Kentwood, active shooter training
Police hold active shooter training in the now-vacant Sears in Woodland Mall. (May 2017)


KENTWOOD, Mich. (WOOD) — It’s the event most of us think happens somewhere else, but mass shootings and terror attacks in places like Newtown, Connecticut; San Bernardino, California; and Orlando, Florida prove that “it can’t happen here” just doesn’t apply.

“It used to be … if this ever happens. Now we’re really thinking it’s not a matter of if, it’s a matter of when,” Kentwood Police Department Capt. Bryan Litwin said.

Kentwood police recently hosted active shooter training drills at the now-vacant Sears store in the Woodland Mall. The big, empty space has multiple rooms, two stories, escalators and elevators. It’s the kind of environment and scenario emergency responders have faced in real-life situations.

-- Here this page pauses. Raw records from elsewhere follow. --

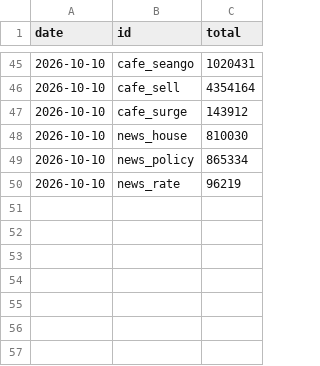
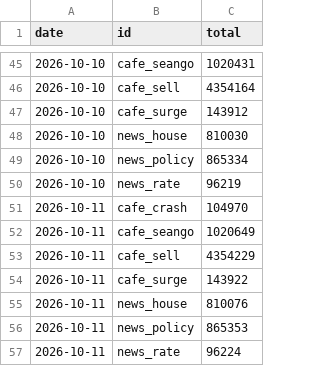
Before and after one commit to GTigerPapa/real_estate, a CSV file: data/sentiment/search_totals.csv, drawn as a sheet; only a part is shown, gaps mark what is left out.

```diff
--- a/data/sentiment/search_totals.csv
+++ b/data/sentiment/search_totals.csv
@@ -50 +50,8 @@ date,id,total
 2026-10-10,news_rate,96219
+2026-10-11,cafe_crash,104970
+2026-10-11,cafe_seango,1020649
+2026-10-11,cafe_sell,4354229
+2026-10-11,cafe_surge,143922
+2026-10-11,news_house,810076
+2026-10-11,news_policy,865353
+2026-10-11,news_rate,96224
```
Also changed, not shown: 4 other files.
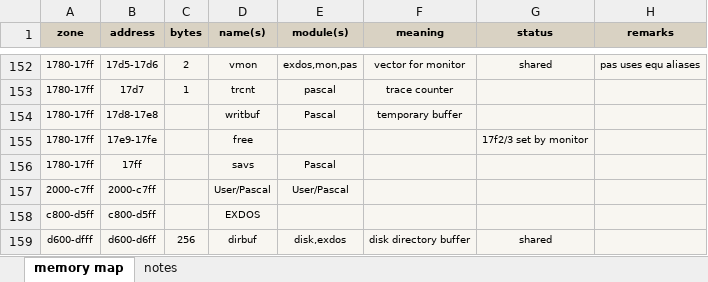
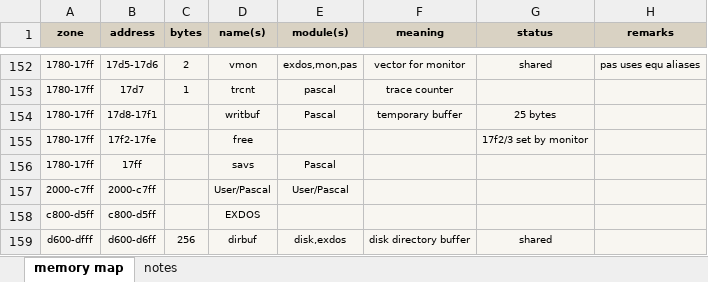
Before and after one commit to rricharz/R65, an Excel workbook: Manuals/R65 OS Memory Map.xlsx, sheet memory map, drawn as a sheet; only a part is shown, gaps mark what is left out; values as stored, in another font and other column widths than the file's, no borders; the diff names each change by its address in the sheet, - before the commit and + after, or states it on an @@ line.

```diff
--- a/Manuals/R65 OS Memory Map.xlsx (sheet memory map)
+++ b/Manuals/R65 OS Memory Map.xlsx (sheet memory map)
-B154 (address): 17d8-17e8
+B154 (address): 17d8-17f1
-G154 (status): (empty)
+G154 (status): 25 bytes
-B155 (address): 17e9-17fe
+B155 (address): 17f2-17fe
```
Also changed, not shown: 11 other files.
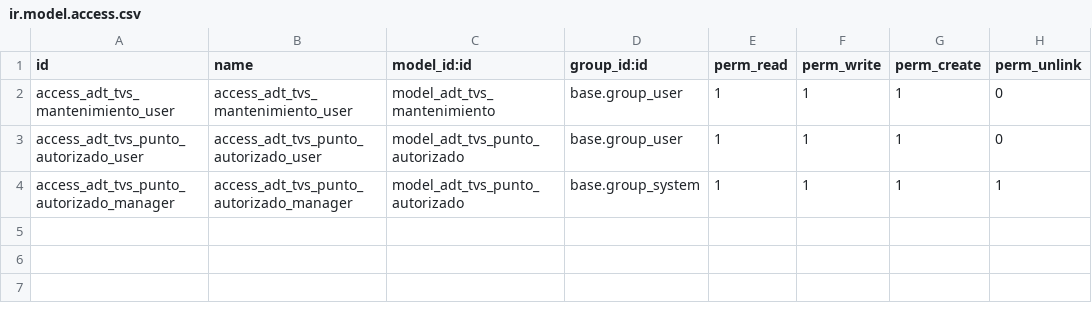
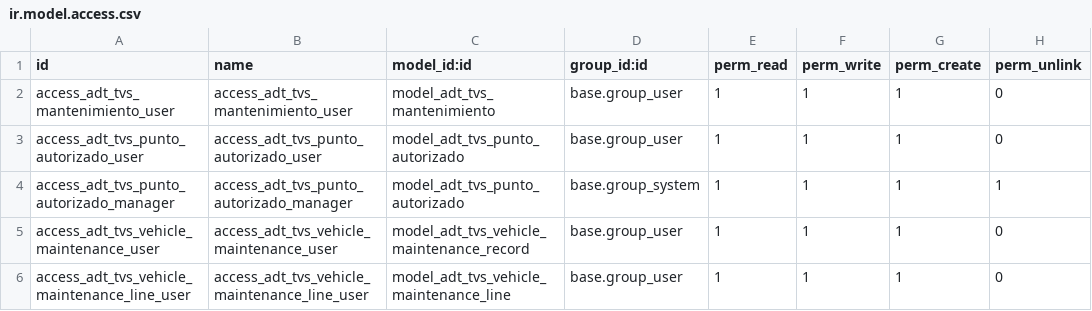
Before and after one commit to ADTdelivery/addons, a CSV file: adt_tvs_mantenimiento/security/ir.model.access.csv, drawn as a sheet; the diff names each change by its address in the sheet, - before the commit and + after, or states it on an @@ line.

```diff
--- a/adt_tvs_mantenimiento/security/ir.model.access.csv
+++ b/adt_tvs_mantenimiento/security/ir.model.access.csv
+row 5: access_adt_tvs_vehicle_maintenance_user | access_adt_tvs_vehicle_maintenance_user | model_adt_tvs_vehicle_maintenance_record | base.group_user | 1 | 1 | 1 | 0
+row 6: access_adt_tvs_vehicle_maintenance_line_user | access_adt_tvs_vehicle_maintenance_line_user | model_adt_tvs_vehicle_maintenance_line | base.group_user | 1 | 1 | 1 | 0
```
Also changed, not shown: 5 other files.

“Everything was cleared out in there,” Litwin said, “but then you start throwing in for a place that’s in business, all the clothing and kiosks and all those different things that might be in your way, it kinds throws another wrinkle into it.”

Police from Grandville, home to RiverTown Crossings Mall, also took part in the training.

Kentwood, Grandville, Cascade Township and Cutlerville fire departments also putting on flak jackets and helmets to train along police officers, the groups learning each other’s lingo and tactics.

Kentwood, active shooter training
Police hold active shooter training in the now-vacant Sears in Woodland Mall. (May 2017)

In past mass shootings, rescuers often waited for police to secure the scene. Now, police say that takes too long.

“As large as that place is, it could take us hours to clear that, so we need to get in and save lives and get people out of there,” Litwin said.

“We’ve learned better communications on how to work with a group that we’ve really not worked with at this level,” Kentwood Deputy Fire Chief Gregg Ginebaugh said. “If and when something like this does happen, we’re all going to be there and we all got to work off the same sheet of music.”